Joan Frawley Desmond, is the Register’s senior editor. She is an award-winning journalist widely published in Catholic, ecumenical and secular media. A graduate of the Pontifical John Paul II Institute for Studies of Marriage and Family, she lives with her family in California..
When Reuters reported that Pope Francis had likened the now-routine practice of aborting children with potential birth defects to the Nazis’ campaign “to pursue the pureness of the race,” Facebook users called for fact checkers to review the story.
The Vatican then confirmed that the pope had indeed made the following remarks during an address to the Italian Family Association: “In the last century the whole world was scandalized by what the Nazis did to pursue the pureness of the race. Today, we are doing the same thing, with white gloves.”
The Nazis' eugentics program has never drawn sufficient scrutiny and condemnation, so it's no surprise that Facebook users failed to grasp the connection between Hitler’s murderous regime and our modern, sanitized practice of destroying unborn children who have been diagnosed with Down syndrome and other serious conditions.
But if you visit the U.S. Holocaust Memorial Museum’s online encyclopedia, you'll be presented with the facts of Germany’s clandestine eugenics program that murdered disabled children and adults, predating the campaign against Jewish victims by two years.
“The program was one of many radical eugenic measures which aimed to restore the racial ‘integrity’ of the German nation,” reads the museum’s encyclopedia.

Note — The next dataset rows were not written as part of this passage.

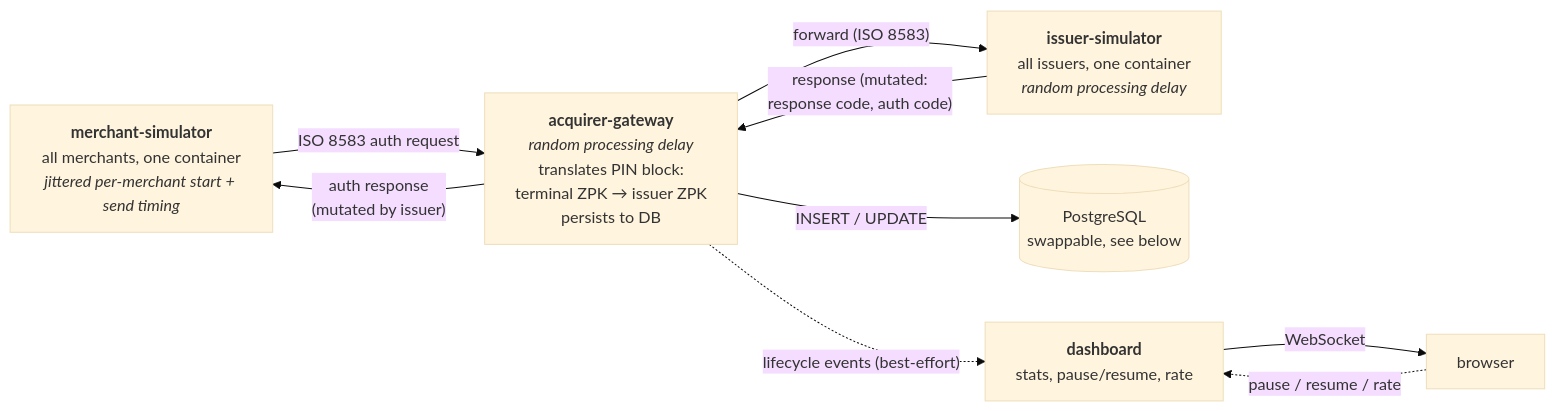
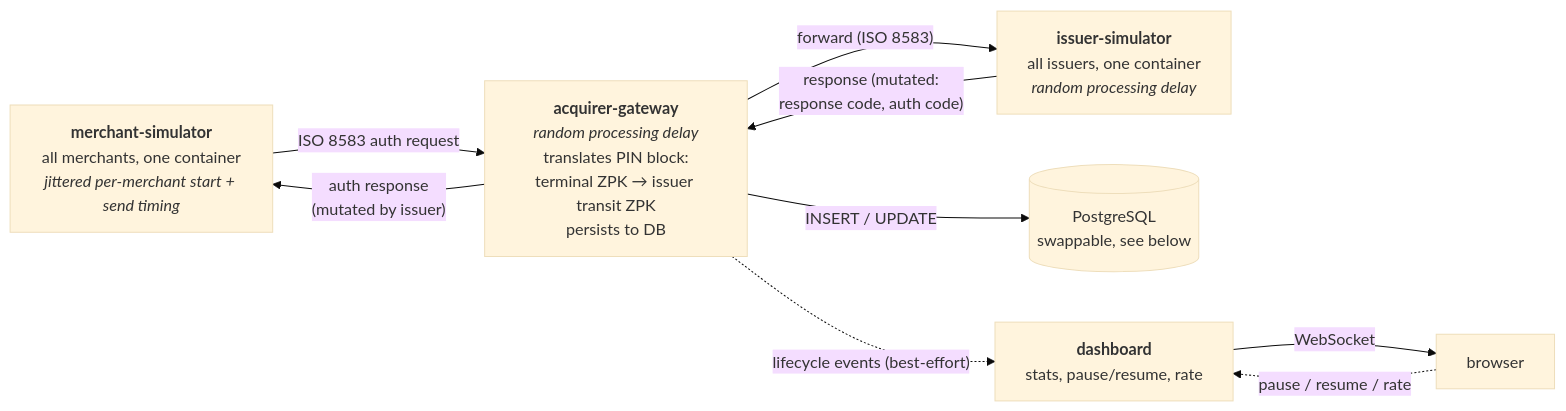
Before and after one commit to credulous67/test_acquirer_data: the diagram in README.md, drawn with Mermaid (base theme). The commit also changed other lines of this file and 9 other files, not shown here.

````diff
--- a/README.md
+++ b/README.md
@@ -49,18 +49,18 @@
 ```mermaid
 flowchart LR
     M["<b>merchant-simulator</b><br/>all merchants, one container<br/><i>jittered per-merchant start + send timing</i>"]
-    G["<b>acquirer-gateway</b><br/><i>random processing delay</i><br/>translates PIN block:<br/>terminal ZPK → issuer ZPK<br/>persists to DB"]
+    G["<b>acquirer-gateway</b><br/><i>random processing delay</i><br/>translates PIN block:<br/>terminal ZPK → issuer transit ZPK<br/>persists to DB"]
     I["<b>issuer-simulator</b><br/>all issuers, one container<br/><i>random processing delay</i>"]
     DB[("PostgreSQL<br/>swappable, see below")]
     D["<b>dashboard</b><br/>stats, pause/resume, rate"]
     B["browser"]
 
     M -- "ISO 8583 auth request" --> G
     G -- "forward (ISO 8583)" --> I
     I -- "response (mutated:<br/>response code, auth code)" --> G
     G -- "auth response<br/>(mutated by issuer)" --> M
     G -- "INSERT / UPDATE" --> DB
     G -. "lifecycle events (best-effort)" .-> D
     D -- "WebSocket" --> B
     B -. "pause / resume / rate" .-> D
 ```
````
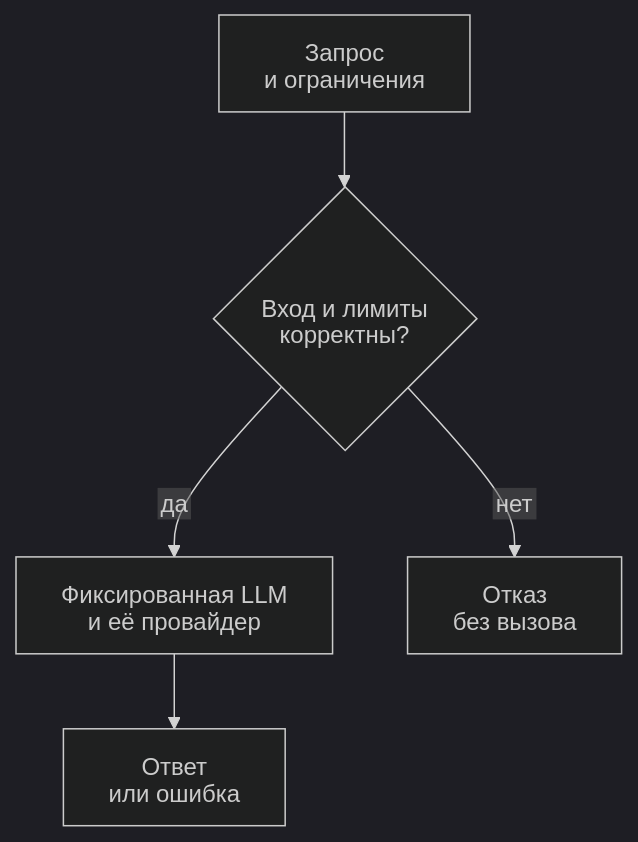
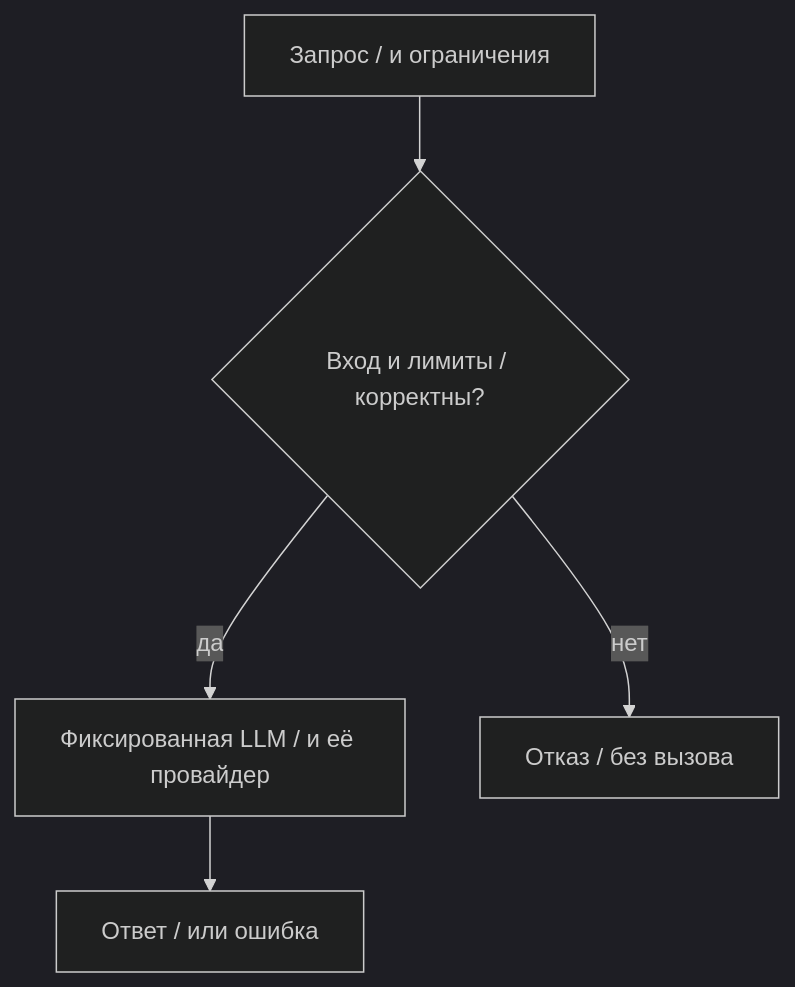
The first of 2 diagrams in docs/ml_system_design_doc.md (Mixlazer/ML_Sys_Design_HW), drawn with Mermaid (dark theme) before and after one commit. The commit also changed other lines of this file and 25 other files, not shown here.

````diff
--- a/docs/ml_system_design_doc.md
+++ b/docs/ml_system_design_doc.md
@@ -175,8 +176,7 @@
 ```mermaid
-%%{init: {"htmlLabels": false, "fontFamily": "Arial, sans-serif", "fontSize": 16}}%%
 flowchart TD
-    REQUEST["Запрос<br/>и ограничения"] --> CHECK{"Вход и лимиты<br/>корректны?"}
-    CHECK -->|"да"| CALL["Фиксированная LLM<br/>и её провайдер"]
-    CHECK -->|"нет"| ERROR["Отказ<br/>без вызова"]
-    CALL --> RESULT["Ответ<br/>или ошибка"]
+    REQUEST["Запрос / и ограничения"] --> CHECK{"Вход и лимиты / корректны?"}
+    CHECK -->|"да"| CALL["Фиксированная LLM / и её провайдер"]
+    CHECK -->|"нет"| ERROR["Отказ / без вызова"]
+    CALL --> RESULT["Ответ / или ошибка"]
 ```
````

“It aimed to eliminate what eugenicists and their supporters considered ‘life unworthy of life’: those individuals who — they believed — because of severe psychiatric, neurological or physical disabilities represented both a genetic and a financial burden on German society and the state.”
The secret campaign to eliminate disabled children began in the spring and summer of 1939, under the supervision of Karl Brandt, Hitler's personal physician, among others.
The Reich Ministry of the Interior required “all physicians, nurses, and midwives to report newborn infants and children under the age of three who showed signs of severe mental or physical disability.”
Later, the parents of children with disabilities were directed to admit them to “specially designated pediatric clinics throughout Germany and Austria.”
The parents were told that children would receive treatment.
“In reality, the clinics were children's killing wards. There, specially recruited medical staff murdered their young charges by lethal overdoses of medication or by starvation.”
Within two years, German physicians would also be required to lend a veneer of medical professionalism to Hitler's genocidal war against the Jewish people that culminated with the gas chambers.
The pope linked these brutal practices to our modern regime of prenatal screening and pregnancy termination because we have become morally complacent.
The elimination of “life unworthy of life” — the unborn child with an extra copy of Chromosome 21 — has been de-stigmatized and even endorsed.
In a 2018 column for the Washington Post, Ruth Marcus, deputy senior page editor, defended a woman's “right” to abort a child diagnosed with Down syndrome, and said she would have done the same if one of her two children faced a lifetime of physical and intellectual impairment.
Marcus did not deny the humanity of these unborn children. “Many people with Down syndrome live happy and fulfilled lives,” she said.
But that didn't matter. The important thing was her freedom to choose, to impose her will.
“That was not the child I wanted,” she said. “You can call me selfish, or worse, but I am in good company. The evidence is clear that most women confronted with the same unhappy alternative would make the same decision.”
Pope Francis, our pastor in chief, has witnessed this dark impulse first hand. Some parents are not prepared to care for a child with disabilities. They seek "a more tranquil life," he obsreved, and so "an innocent is done away with.”
The pope is not the only one to make the connection between past and present, between the "children's killing wards" of Hitler's Germany and the death-dealing practices of 21st Century prenatal screening.
Earlier this year, Stephen Camarata , a columnist for Psychology Today, took note of Iceland’s recent boast that it had “cured” Down syndrome through a systematic process of prenatal screening, and pregnancy termination, when needed.
“It is sad to contemplate that a word [‘to cure’] that for centuries meant ‘the care of souls’ has now come to mean ‘making sure that people with Down syndrome are never born.’
“One could argue that ‘eradicate’ or ‘purge’ or even ‘cleanse’ are much more accurate words …”
“Human society has been down this path before — many times — with uniformly horrific consequences,” he said, and pointed to “the Holocaust in Germany” and the role played by Nazi doctors who began by embracing the notion of “life unworthy of life.”
So why don't more Americans know that the destruction of disabled children and adults helped to prepare the way for the Final Solution?
Perhaps we do not want to know. We do not want to make the connection because our modern campaign against "life unworthy of life" has become commonplace, acceptable, and even justifiable.